Ali Baba kept the magic words to open the secret cavern all to himself. Once he had ensconced himself at the helm of Zamunda, he formed a group of what he called the forty operatives to extort what few grudas the Zamundans still had. For the first time in its history, Zamunda became a single chiefdom.

One day Ali Baba yawned and realised he had grown quite bored of ruling Zamunda and decided he wanted to become a professional philosopher. He would have liked to install one of his sons as chief in his place, but, alas, they had inherited all of his brains (which is to say very little) and none of his cunning. And so, Ali Baba appointed the aptly named Mustafa ('chosen') instead, shared with him the magic words, and embarked on his philosophical career.

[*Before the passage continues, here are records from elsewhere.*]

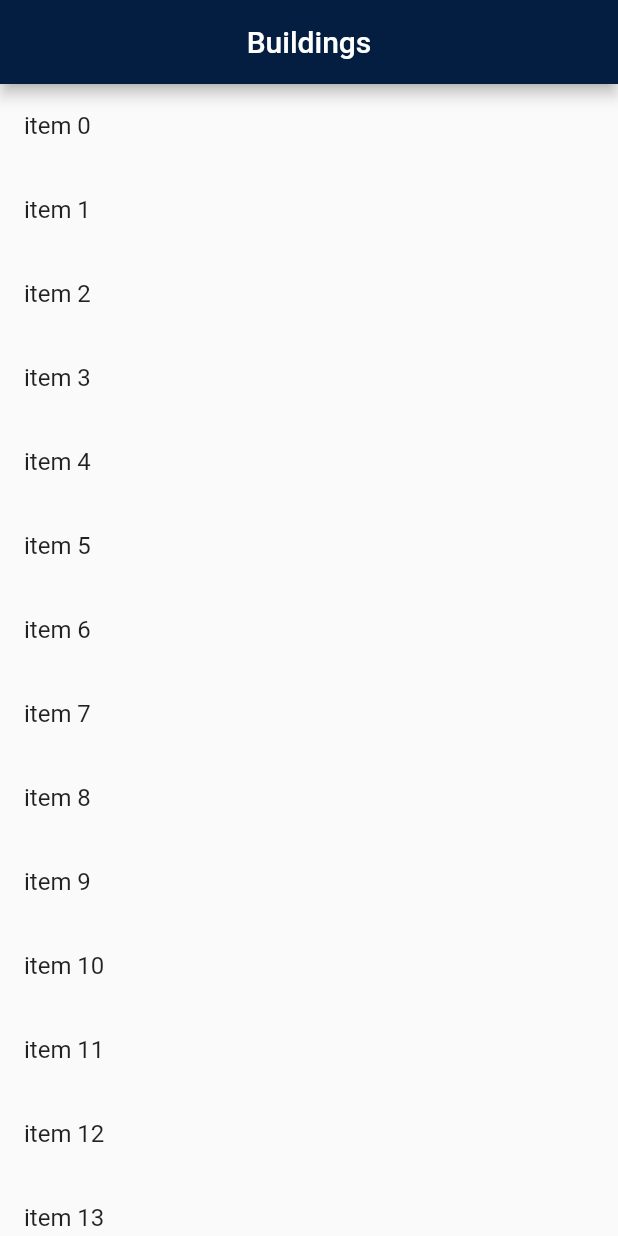
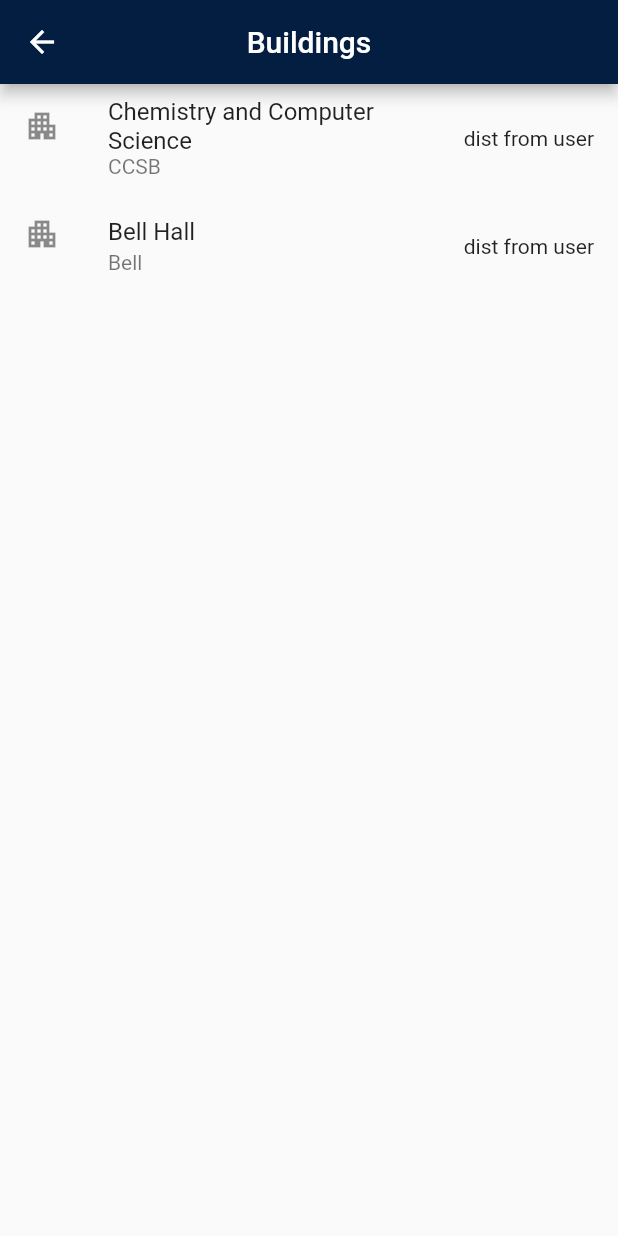
Before and after one commit to NoahTheGr8/UTEP-MAPS, a Flutter app: the screen it shows after launch, in the side drawer, after a tap on "Buildings", on a phone screen of 412 x 824 dp. Run offline on Flutter 3.47's test engine with Material 2 defaults, Android fonts, the light colour scheme and no system bars; our stand-ins replace flutter_map; Roboto replaces fonts that are missing (Montserrat-Bold).

Commit message:
complete boilerplate code for the Buildings list view page

```diff
--- a/Prototypes/Working_Prototypes/utepmaps_v1/lib/screens/buildings_list.dart
+++ b/Prototypes/Working_Prototypes/utepmaps_v1/lib/screens/buildings_list.dart
@@ -1,4 +1,6 @@
 import 'package:flutter/material.dart';
+import 'package:utepmaps_v1/location_types/building.dart';
+import '../locations.dart';
 
 class buildingsList extends StatefulWidget {
   const buildingsList({Key? key}) : super(key: key);
@@ -8,10 +10,7 @@ class buildingsList extends StatefulWidget {
 }
 
 class buildingsListState extends State<buildingsList> {
-  bool isSelectionMode = false;
-  final int listLength = 30;
-  late List<bool> _selected;
-  bool _selectAll = false;
+  late Locations locations = Locations();
 
   @override
   void initState() {
@@ -20,13 +19,10 @@ class buildingsListState extends State<buildingsList> {
   }
 
   void initializeSelection() {
-    _selected = List<bool>.generate(listLength, (_) => false);
-  }
-
-  @override
-  void dispose() {
-    _selected.clear();
-    super.dispose();
+    Building ccsb = Building("Chemistry and Computer Science", "CCSB");
+    Building bell = Building("Bell Hall", "Bell");
+    locations.buildings.add(ccsb);
+    locations.buildings.add(bell);
   }
 
   @override
@@ -37,97 +33,39 @@ class buildingsListState extends State<buildingsList> {
           title: const Text(
             'Buildings',
           ),
-          leading: isSelectionMode
-              ? IconButton(
-                  icon: const Icon(Icons.close),
-                  onPressed: () {
-                    setState(() {
-                      isSelectionMode = false;
-                    });
-                    initializeSelection();
-                  },
-                )
-              : const SizedBox(),
-          actions: <Widget>[
-            if (isSelectionMode)
-              TextButton(
-                  child: !_selectAll
-                      ? const Text(
-                          'select all',
-                          style: TextStyle(color: Colors.white),
-                        )
-                      : const Text(
-                          'unselect all',
-                          style: TextStyle(color: Colors.white),
-                        ),
-                  onPressed: () {
-                    _selectAll = !_selectAll;
-                    setState(() {
-                      _selected =
-                          List<bool>.generate(listLength, (_) => _selectAll);
-                    });
-                  }),
-          ],
         ),
         body: ListBuilder(
-          isSelectionMode: isSelectionMode,
-          selectedList: _selected,
-          onSelectionChange: (bool x) {
-            setState(() {
-              isSelectionMode = x;
-            });
-          },
+          buildingList: locations.buildings,
         ));
   }
 }
 
 class ListBuilder extends StatefulWidget {
-  const ListBuilder({
-    Key? key,
-    required this.selectedList,
-    required this.isSelectionMode,
-    required this.onSelectionChange,
-  }) : super(key: key);
+  const ListBuilder({Key? key, required this.buildingList}) : super(key: key);
 
-  final bool isSelectionMode;
-  final List<bool> selectedList;
-  final Function(bool)? onSelectionChange;
+  final List<Building> buildingList;
 
   @override
   State<ListBuilder> createState() => _ListBuilderState();
 }
 
 class _ListBuilderState extends State<ListBuilder> {
-  void _toggle(int index) {
-    if (widget.isSelectionMode) {
-      setState(() {
-        widget.selectedList[index] = !widget.selectedList[index];
-      });
-    }
-  }
+  //Start navigation here if they toggle this tile
+  void _toggle(int index) {}
 
   @override
   Widget build(BuildContext context) {
     return ListView.builder(
-        itemCount: widget.selectedList.length,
-        itemBuilder: (_, int index) {
+        itemCount: widget.buildingList.length,
+        itemBuilder: (context, int index) {
           return ListTile(
-              onTap: () => _toggle(index),
-              onLongPress: () {
-                if (!widget.isSelectionMode) {
-                  setState(() {
-                    widget.selectedList[index] = true;
-                  });
-                  widget.onSelectionChange!(true);
-                }
-              },
-              trailing: widget.isSelectionMode
-                  ? Checkbox(
-                      value: widget.selectedList[index],
-                      onChanged: (bool? x) => _toggle(index),
-                    )
-                  : const SizedBox.shrink(),
-              title: Text('item $index'));
+              leading: Icon(Icons.apartment_sharp),
+              onTap: () => _toggle(
+                  index), //TODO update this to navigate to desired location
+              trailing: const Text('dist from user'),
+              title: Text('${widget.buildingList.elementAt(index).name}'),
+              subtitle: Text(
+                  '${widget.buildingList.elementAt(index).buildingAbbrev}'));
         });
   }
 }
```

Mustafa, unfortunately for Ali Baba, turned out to have ideas of his own. He wished, in order to consolidate his own position, to be sole possessor of the knowledge of the magic words, and had Ali Baba discredited and thrown into a lunatic asylum for the rest of his days. Mustafa continued his reign until, in his turn, he played Ali Baba to his own Mustafa.

And that, according to legend, accounts for the cyclical history of Zamunda and the poverty we now find ourselves in. My son, it's late. Go to sleep. Get some rest. Mustafa's workhouse awaits us in the morning...

1 comment:

ambersun said...

Hi again

What a lovely, interesting story - full of twists, turns and characterisation.

I liked the first guy best - the one who shared the goods. I hope that's what I'd be like if I came across untold prosperity.